Red-billed Blue Magpie   Urocissa erythrorhyncha


  • Urocissa : Greek word oura-tail; kissa-magpie
  • Erythrorhyncha : Greek word  eruthros red; rhunkhos    { Red Billed}

Vernacular Names:  U.P.: Nilkanth, H.P.: Digdal

Distribution in India: Resident of Himalayas and North East India.


Size of 65-68 cm; wt. of male 145–192 g, female 106–155 g. It is a highly distinctive blue magpie with exceptionally long, strongly graduated, sweeping white-spotted tail, central feather pair projecting beyond next and drooping towards tip; bill rather prominent, nostrils concealed by soft plumes. The nominate race has head down to upper breast and upper mantle velvety black, feathers of rear crown and nape with extensive white tips.
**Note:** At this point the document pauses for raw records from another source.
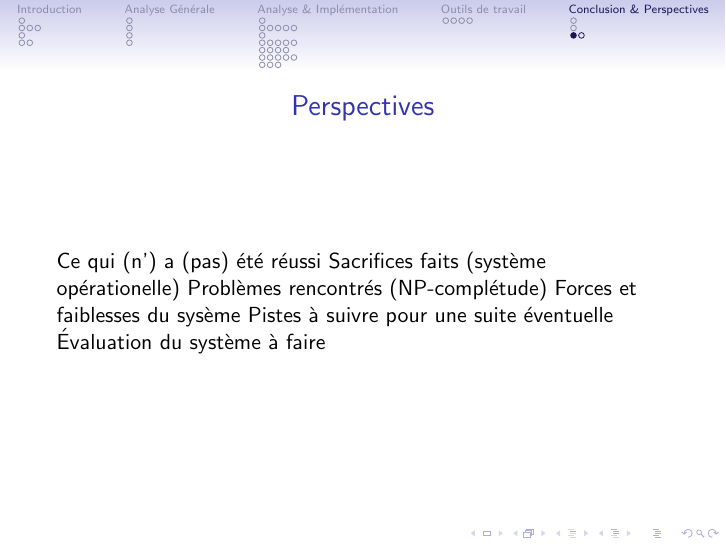
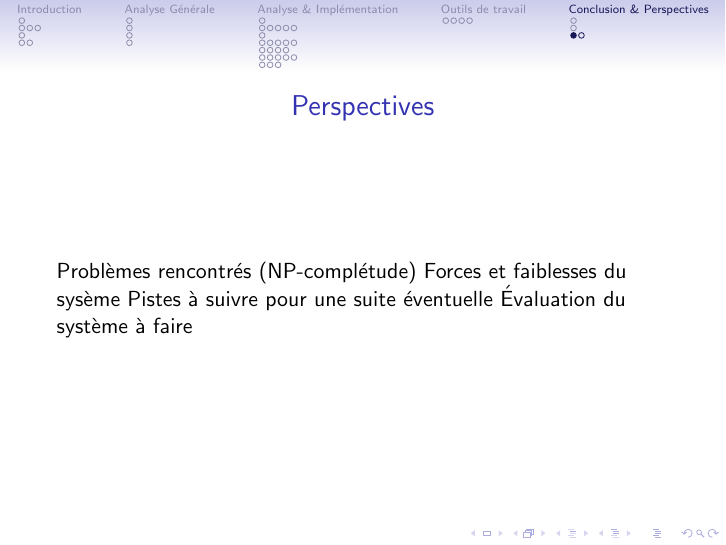
Before and after one commit to cogitoTeam/IA_a_cognitive_approach, LaTeX slides (Docs/Latex/presentation/ac_beamer.tex, which reads Docs/Latex/presentation/conclusion_et_perspectives/perspectives.tex): page 62 of 63. Compiled offline with pdfLaTeX.

Commit message:
starting perspectives

```diff
--- a/Docs/Latex/presentation/conclusion_et_perspectives/perspectives.tex
+++ b/Docs/Latex/presentation/conclusion_et_perspectives/perspectives.tex
@@ -1,6 +1,7 @@
 \begin{frame}{Perspectives}
-Ce qui (n') a (pas) été réussi
-Sacrifices faits (système opérationelle)
+
+
+
 Problèmes rencontrés (NP-complétude)
 Forces et faiblesses du sysème
 Pistes à suivre pour une suite éventuelle
```
Also changed, not shown: Docs/Latex/presentation/analyse_et_implementation/environnement_et_simulation.tex (+3 -1 lines).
The feathers of forecrown also with tiny whitish tips; upper­parts dull medium-blue with weak mauve wash, uppertail-coverts with narrow whitish subterminal bars and black tips; upperwing brighter blue with stronger mauve tones, tips of primaries and secondaries narrowly whitish with narrow dark subterminal lines. The tail is mauve-blue, feathers with broad white tips and black subterminal bars, white tips progressively more extensive towards shorter outermost feathers; underparts below upper breast whitish, washed lightly with grey, undertail-coverts whiter; iris dark brown; bill and legs reddish-pink to coral-red. Both the sexes are similar.

Habitat :

It is found in Tropical and subtropical broadleaf evergreen forest in Himalayan foothills. Found from sea level, up to 2200 m.

Food Habits:

It eats larger invertebrates, especially beetles, caterpillars, land-leeches, tree-frogs, small lizards, birds’ eggs and nestlings, and even small mammals, carrion and kitchen scraps. Variety of fruits and berries are also eaten. It forages at all levels, including forest floor, where it jumps about with tail raised, the very tip drooping

Breeding Habits:

Breeds in April-Jun in India. The nest is built by both sexes. The nest is made up of sticks and twigs, cup lined with fine rootlets and plant fibers, above ground inside upper canopy of sapling or near end of long bough of larger tree.They lay a clutch 3-6 eggs. The female parent incubates. The male feeds incubating female at nest and helps to feed nestlings.